BoldSky® enumerates the things that going on a pilgrim can teach us. One, it enlightens you about different practices and cultures. Whether you are taking a trip to a country halfway around the world or a neighboring site, chances are you will meet at least one person with a different practice and perspective.

Two, pilgrim sites exude a positive aura that you can only experience in that place. This positive energy influences you to be optimistic about your surroundings albeit short-lived at times.

Three, the sites also teach you about the simple life. If you are surrounded every day by material things and all the hustle and bustle of city life, visiting a pilgrim site will give your eyes and mind a break by offering a mostly minimalist way of living.

It boosts our spiritual wellness

Spirituality has many definitions, says an article on the University of California, Riverside website, but it can be summed up into searching for the meaning and purpose of our lives.
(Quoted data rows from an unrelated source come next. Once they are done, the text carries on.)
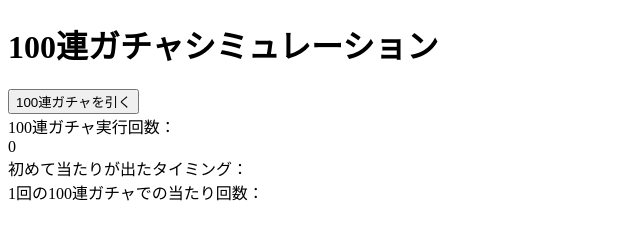
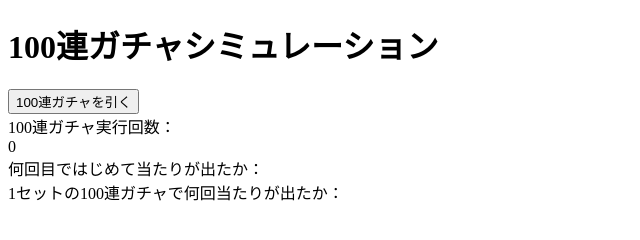
Before and after one commit to progedu/gacha-simulator-100, a plain HTML site: page index.html in a window 1280 px wide. Shown: the whole page, without its empty margins (0-640 px from the left). Drawn offline with Linux system fonts and the light colour scheme.

Commit message:
表現の修正

```diff
--- a/index.html
+++ b/index.html
@@ -12,9 +12,9 @@
     <input type='button' value='100連ガチャを引く' onclick='gacha100()'>
   </form>
   100連ガチャ実行回数：<div id='gacha100count'>0</div>
-  初めて当たりが出たタイミング：
+  何回目ではじめて当たりが出たか：
   <table id='firstHit'></table>
-  1回の100連ガチャでの当たり回数：
+  1セットの100連ガチャで何回当たりが出たか：
   <table id='hitsPer100'></table>
   <script src="gacha.js"></script>
 </body>
```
One way to achieve spiritual wellness is to meditate and be in touch with one’s self and a higher power the person believes in.

Since pilgrimage teaches you to appreciate things from a different place—new culture, positive energy, and a distinct environment,—it will then help you understand yourself and your values. Hopefully, the new knowledge will also lead you to know your purpose of existence and the meaning of life. Meditating in these places is also beneficial as they are often serene and calm.

It helps us trace our roots

Jew at the wailing wall Jerusalem prayer

Not all pilgrimage means visiting a holy or historically significant place. A rabbi named Reuven Bulka shared his experience of going back to the place in England where he was born for his pilgrimage. He found the house listed on his birth certificate and met people who recognize his family. He also searched for the hospital where he was born and found out it was right outside the Windsor Castle although it’s already been torn down.

While he did not explicitly say how the trip made him feel personally connected to the place, he mentioned that going back to our roots “is a very special and bonding experience.” He also noted that knowing where we come from is vital to “understanding who you are, why you are and where you are heading,” which brings us back to the previous point of spiritualism.

Pilgrimage is a pursuit not just for the saints and the holy. Anyone can go on pilgrimage and expect a renewed stance in life. This is because a pilgrim journey offers new perspectives, enhances our spiritualism, and helps us appreciate our origins—things that no other trip can offer.